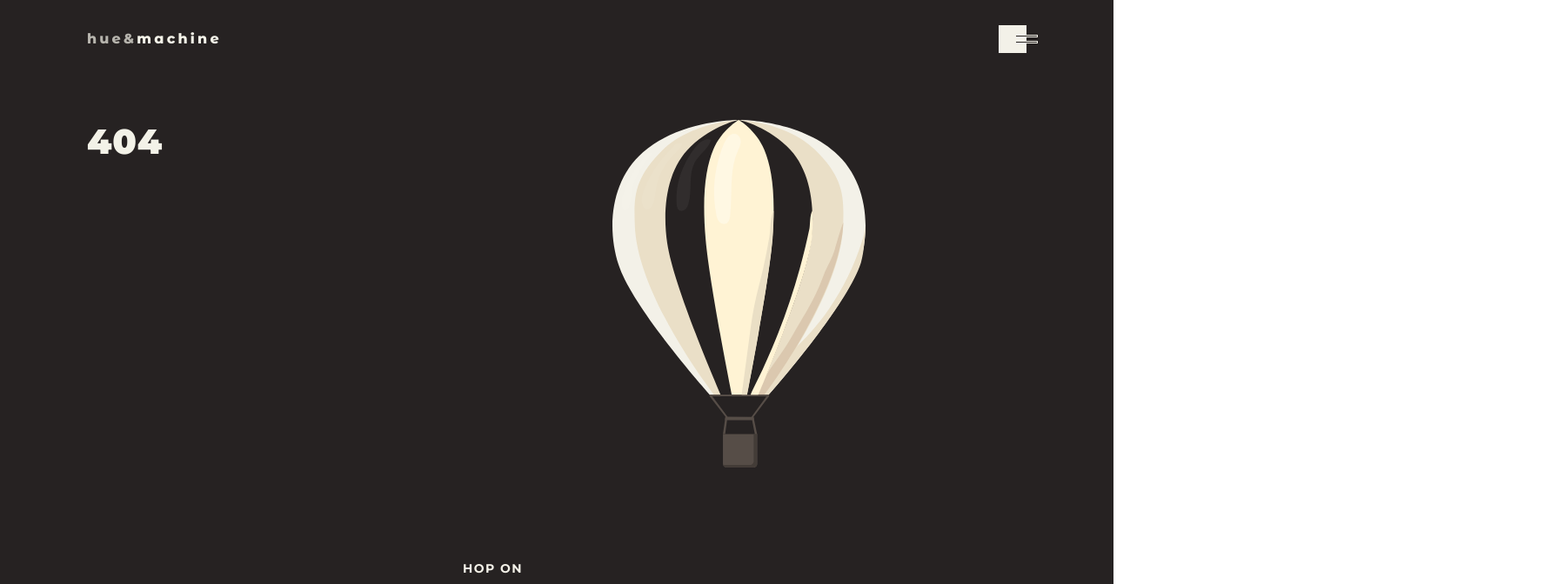
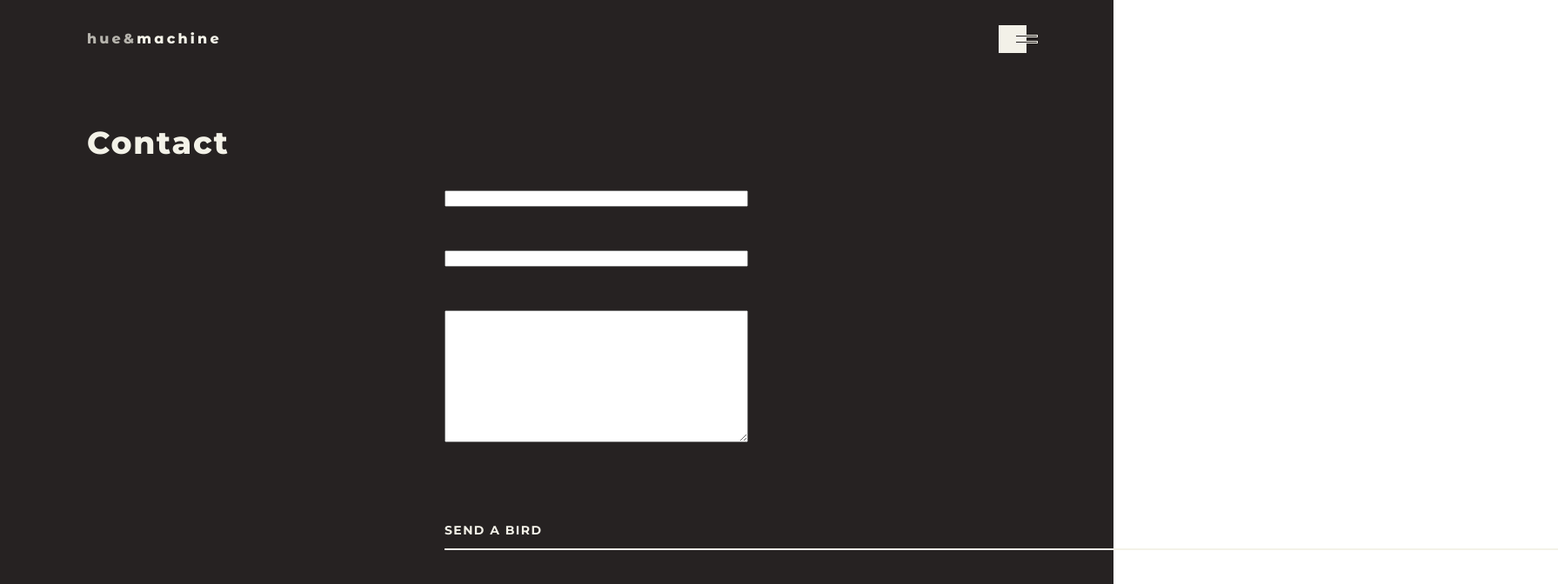
Before and after one commit to BDenysovets/hue-machine, a React (Create React App) app: page /contacts in a window 1280 px wide. Before the commit this address had no page. Shown: the top 672 px of the page at 87% size, 1791 px wide, since content can reach past the window. Built offline with nearby package versions, Linux system fonts and the light colour scheme.

Commit message:
feat: contacts page wip

```diff
--- a/src/App.tsx
+++ b/src/App.tsx
@@ -1,7 +1,7 @@
 import { Route, Routes } from "react-router-dom";
 import NotFound from "./pages/not-found";
 import Home from "./pages/home";
-import Contact from "./pages/contact";
+import Contacts from "./pages/contacts";
 
 import './styles/main.scss'
 
@@ -9,7 +9,7 @@ function App() {
   return (
     <Routes>
       <Route index element={<Home />} />
-      <Route path='/contact' element={<Contact />} />
+      <Route path='/contacts' element={<Contacts />} />
       <Route path="*" element={<NotFound />} />
     </Routes>
   );
--- a/src/components/ctaButton/CTAButton.tsx
+++ b/src/components/ctaButton/CTAButton.tsx
@@ -8,13 +8,14 @@ type Props = {
   subtitle?: string;
   link?: string;
   theme?: AppTheme
+  onClick?: () => void;
 }
 
-const CTAButton = ({title, subtitle, link = "/", theme = "dark"}: Props) => {
+const CTAButton = ({title, subtitle, link = "/", theme = "dark", onClick}: Props) => {
   const navigate = useNavigate();
 
   return (
-    <div className={cx('ctaButton', theme)} onClick={() => navigate(link)}>
+    <div className={cx('ctaButton', theme)} onClick={() => onClick ? onClick() : navigate(link)}>
       <div className="line top"/>
       <div className="line bottom"/>
       <div className="title">{title}</div>
--- a/src/pages/contact/index.tsx
+++ /dev/null
@@ -1,12 +0,0 @@
-import {FC} from "react";
-import { DefaultLayout } from "../../components/layout/DefaultLayout";
-
-const Contact: FC = () => {
-  return (
-    <DefaultLayout>
-      <h1>Contact Page</h1>
-    </DefaultLayout>
-  )
-}
-
-export default Contact
--- /dev/null
+++ b/src/pages/contacts/index.scss
@@ -0,0 +1,61 @@
+@import "../../styles/variables";
+@import "../../styles/mixins";
+
+.contactPage {
+  padding: 31px 0;
+
+  @media (min-width: $media-md) {
+    padding: 15px 0;
+  }
+
+  @media (min-width: $media-lg) {
+    padding: 48px 0;
+  }
+
+  .contactForm {
+    display: grid;
+    gap: 50px;
+  }
+
+  .contactPageTitle {
+    margin-bottom: 40px;
+
+    @media (min-width: $media-md) {
+      margin-bottom: 32px;
+    }
+
+    @media (min-width: $media-lg) {
+      margin-bottom: 29px;
+    }
+  }
+
+  .contactPageForm {
+    display: flex;
+    justify-content: flex-end;
+
+    .contactPageFormWrapper {
+      width: 100%;
+
+      @media (min-width: $media-md) {
+        max-width: 355px;
+      }
+
+      @media (min-width: $media-lg) {
+        max-width: 349px;
+        margin-right: 320px;
+      }
+    }
+
+    .formSubmission {
+      margin-top: 58px;
+
+      @media (min-width: $media-md) {
+        margin-top: 65px;
+      }
+
+      @media (min-width: $media-lg) {
+        margin-top: 79px;
+      }
+    }
+  }
+}
--- /dev/null
+++ b/src/pages/contacts/index.tsx
@@ -0,0 +1,30 @@
+import {FC} from "react";
+import { DefaultLayout } from "../../components/layout/DefaultLayout";
+import {Content} from "../../components/layout/Content";
+import {Title} from "../../components/typography/Title";
+import './index.scss'
+import {CTAButton} from "../../components/ctaButton/CTAButton";
+
+const Contacts: FC = () => {
+  return (
+    <DefaultLayout theme="dark">
+      <Content className="contactPage">
+        <Title level={2} className="contactPageTitle">Contact</Title>
+        <div className="contactPageForm">
+          <div className="contactPageFormWrapper">
+            <form className="contactForm">
+              <input type="text"/>
+              <input type="text"/>
+              <textarea rows={10} />
+            </form>
+            <div className="formSubmission">
+              <CTAButton title="Send a bird" theme="light" onClick={() => console.log('form submit')} />
+            </div>
+          </div>
+        </div>
+      </Content>
+    </DefaultLayout>
+  )
+}
+
+export default Contacts
```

---------------

Return the listing verbatim; pictures are not part of the copy.

EXERCISE RESPONSE -
Before and after one commit to BDenysovets/hue-machine, a React (Create React App) app: page /contacts in a window 1280 px wide. Before the commit this address had no page. Shown: the top 672 px of the page at 87% size, 1791 px wide, since content can reach past the window. Built offline with nearby package versions, Linux system fonts and the light colour scheme.

Commit message:
feat: contacts page wip

```diff
--- a/src/App.tsx
+++ b/src/App.tsx
@@ -1,7 +1,7 @@
 import { Route, Routes } from "react-router-dom";
 import NotFound from "./pages/not-found";
 import Home from "./pages/home";
-import Contact from "./pages/contact";
+import Contacts from "./pages/contacts";
 
 import './styles/main.scss'
 
@@ -9,7 +9,7 @@ function App() {
   return (
     <Routes>
       <Route index element={<Home />} />
-      <Route path='/contact' element={<Contact />} />
+      <Route path='/contacts' element={<Contacts />} />
       <Route path="*" element={<NotFound />} />
     </Routes>
   );
--- a/src/components/ctaButton/CTAButton.tsx
+++ b/src/components/ctaButton/CTAButton.tsx
@@ -8,13 +8,14 @@ type Props = {
   subtitle?: string;
   link?: string;
   theme?: AppTheme
+  onClick?: () => void;
 }
 
-const CTAButton = ({title, subtitle, link = "/", theme = "dark"}: Props) => {
+const CTAButton = ({title, subtitle, link = "/", theme = "dark", onClick}: Props) => {
   const navigate = useNavigate();
 
   return (
-    <div className={cx('ctaButton', theme)} onClick={() => navigate(link)}>
+    <div className={cx('ctaButton', theme)} onClick={() => onClick ? onClick() : navigate(link)}>
       <div className="line top"/>
       <div className="line bottom"/>
       <div className="title">{title}</div>
--- a/src/pages/contact/index.tsx
+++ /dev/null
@@ -1,12 +0,0 @@
-import {FC} from "react";
-import { DefaultLayout } from "../../components/layout/DefaultLayout";
-
-const Contact: FC = () => {
-  return (
-    <DefaultLayout>
-      <h1>Contact Page</h1>
-    </DefaultLayout>
-  )
-}
-
-export default Contact
--- /dev/null
+++ b/src/pages/contacts/index.scss
@@ -0,0 +1,61 @@
+@import "../../styles/variables";
+@import "../../styles/mixins";
+
+.contactPage {
+  padding: 31px 0;
+
+  @media (min-width: $media-md) {
+    padding: 15px 0;
+  }
+
+  @media (min-width: $media-lg) {
+    padding: 48px 0;
+  }
+
+  .contactForm {
+    display: grid;
+    gap: 50px;
+  }
+
+  .contactPageTitle {
+    margin-bottom: 40px;
+
+    @media (min-width: $media-md) {
+      margin-bottom: 32px;
+    }
+
+    @media (min-width: $media-lg) {
+      margin-bottom: 29px;
+    }
+  }
+
+  .contactPageForm {
+    display: flex;
+    justify-content: flex-end;
+
+    .contactPageFormWrapper {
+      width: 100%;
+
+      @media (min-width: $media-md) {
+        max-width: 355px;
+      }
+
+      @media (min-width: $media-lg) {
+        max-width: 349px;
+        margin-right: 320px;
+      }
+    }
+
+    .formSubmission {
+      margin-top: 58px;
+
+      @media (min-width: $media-md) {
+        margin-top: 65px;
+      }
+
+      @media (min-width: $media-lg) {
+        margin-top: 79px;
+      }
+    }
+  }
+}
--- /dev/null
+++ b/src/pages/contacts/index.tsx
@@ -0,0 +1,30 @@
+import {FC} from "react";
+import { DefaultLayout } from "../../components/layout/DefaultLayout";
+import {Content} from "../../components/layout/Content";
+import {Title} from "../../components/typography/Title";
+import './index.scss'
+import {CTAButton} from "../../components/ctaButton/CTAButton";
+
+const Contacts: FC = () => {
+  return (
+    <DefaultLayout theme="dark">
+      <Content className="contactPage">
+        <Title level={2} className="contactPageTitle">Contact</Title>
+        <div className="contactPageForm">
+          <div className="contactPageFormWrapper">
+            <form className="contactForm">
+              <input type="text"/>
+              <input type="text"/>
+              <textarea rows={10} />
+            </form>
+            <div className="formSubmission">
+              <CTAButton title="Send a bird" theme="light" onClick={() => console.log('form submit')} />
+            </div>
+          </div>
+        </div>
+      </Content>
+    </DefaultLayout>
+  )
+}
+
+export default Contacts
```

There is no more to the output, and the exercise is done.